Why did you choose USC School of Pharmacy?
I had the opportunity to meet several faculty and alumni prior to interviewing or making a decision, and the recurrent theme among all of these conversations was the number of opportunities available here at the school to students with the initiative to take advantage of them. As someone who tends to carve my own path, I was attracted to this opportunity, which would allow me to pursue my own interests within the field of pharmacy.
Can you talk about the research you’re currently working on?
My research in pharmacogenomics stemmed from my interest in medicinal chemistry, where we study how changes to the structures of medications affect their interactions with the proteins they target. After taking the pharmacogenetics class in my P1 year, I started to ask how mutations in these proteins would, in turn, affect how medications behaved. Most current research in pharmacogenomics looks at how changes in protein levels affect the response to groups of medications; we’re looking at how changes to protein structure affect different medications within the same class in different ways. This approach is part of a rise in personalized medicine.
What are some of the most memorable experiences you’ve had at the School of Pharmacy so far?
For two years now, I’ve had the opportunity to teach summer foreign exchange students who were a part of the International Pharmacy Summer Program in sessions ranging from computational drug design to insulin. This has always been a great experience, not only because I enjoy the teaching, but also because I’ve gotten to meet and work with so many people from abroad. It’s always interesting to learn about how pharmacy education and practice are conducted around the world.
Another one of my favorite parts of pharmacy school doesn’t actually take place at USC, but in all the cities I’ve been able to visit when attending conferences. From bonding with faculty, visiting the Lucas Oil Stadium (where the Indianapolis Colts play), and dropping in on a firemen’s convention while in Indianapolis to eating fried catfish in an indoor swamp in Memphis, I’ve had many memorable moments outside what I’ve learned at the conferences themselves.
What are your career aspirations? In general, how do you feel about the outlook for the pharmacy profession?
I want to work with pharmacogenomic testing implementation at the health system level, helping hospitals or clinic networks that are interested in offering a pharmacogenomics service to start one, with a focus of clinical decision support and education. I’m also looking to teach pharmacogenetics and medicinal chemistry in a PharmD program.
I have an optimistic outlook on the future of pharmacy. Rather than seeing jobs disappear, I see the consolidation and technological advances that are occurring as a way to free pharmacists’ time up to do other, more high-level activities, including taking larger clinical roles. Pharmacogenomics, for example, is just one of many niche areas of study that has not yet been fully explored.

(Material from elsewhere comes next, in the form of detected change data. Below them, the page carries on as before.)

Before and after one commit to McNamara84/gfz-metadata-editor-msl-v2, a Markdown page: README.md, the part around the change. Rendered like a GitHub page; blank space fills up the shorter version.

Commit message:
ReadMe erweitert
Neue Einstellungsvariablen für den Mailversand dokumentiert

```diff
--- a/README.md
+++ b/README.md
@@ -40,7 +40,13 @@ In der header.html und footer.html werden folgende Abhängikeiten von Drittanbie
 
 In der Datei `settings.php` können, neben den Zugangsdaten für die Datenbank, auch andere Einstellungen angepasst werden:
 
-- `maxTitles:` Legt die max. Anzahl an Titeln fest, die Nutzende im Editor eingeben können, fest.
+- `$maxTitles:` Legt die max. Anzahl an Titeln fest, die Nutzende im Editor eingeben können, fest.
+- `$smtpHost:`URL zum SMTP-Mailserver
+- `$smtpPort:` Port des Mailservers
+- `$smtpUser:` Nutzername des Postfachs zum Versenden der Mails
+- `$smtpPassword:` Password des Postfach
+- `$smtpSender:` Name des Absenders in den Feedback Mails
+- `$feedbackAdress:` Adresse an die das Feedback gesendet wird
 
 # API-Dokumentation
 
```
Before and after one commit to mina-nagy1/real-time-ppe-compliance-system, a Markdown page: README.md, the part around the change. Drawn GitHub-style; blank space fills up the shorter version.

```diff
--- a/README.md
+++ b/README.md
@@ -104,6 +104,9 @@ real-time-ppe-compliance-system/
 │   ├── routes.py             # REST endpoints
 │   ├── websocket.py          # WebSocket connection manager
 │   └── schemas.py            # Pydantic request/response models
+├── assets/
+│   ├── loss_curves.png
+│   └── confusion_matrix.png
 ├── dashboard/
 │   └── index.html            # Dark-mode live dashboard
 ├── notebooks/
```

What’s a fun fact about you that not many people know about?
I’m a certified llama trainer and I also have two pet emus. Growing up in Ojai, California and being surrounded by nature and animals sparked my love for science.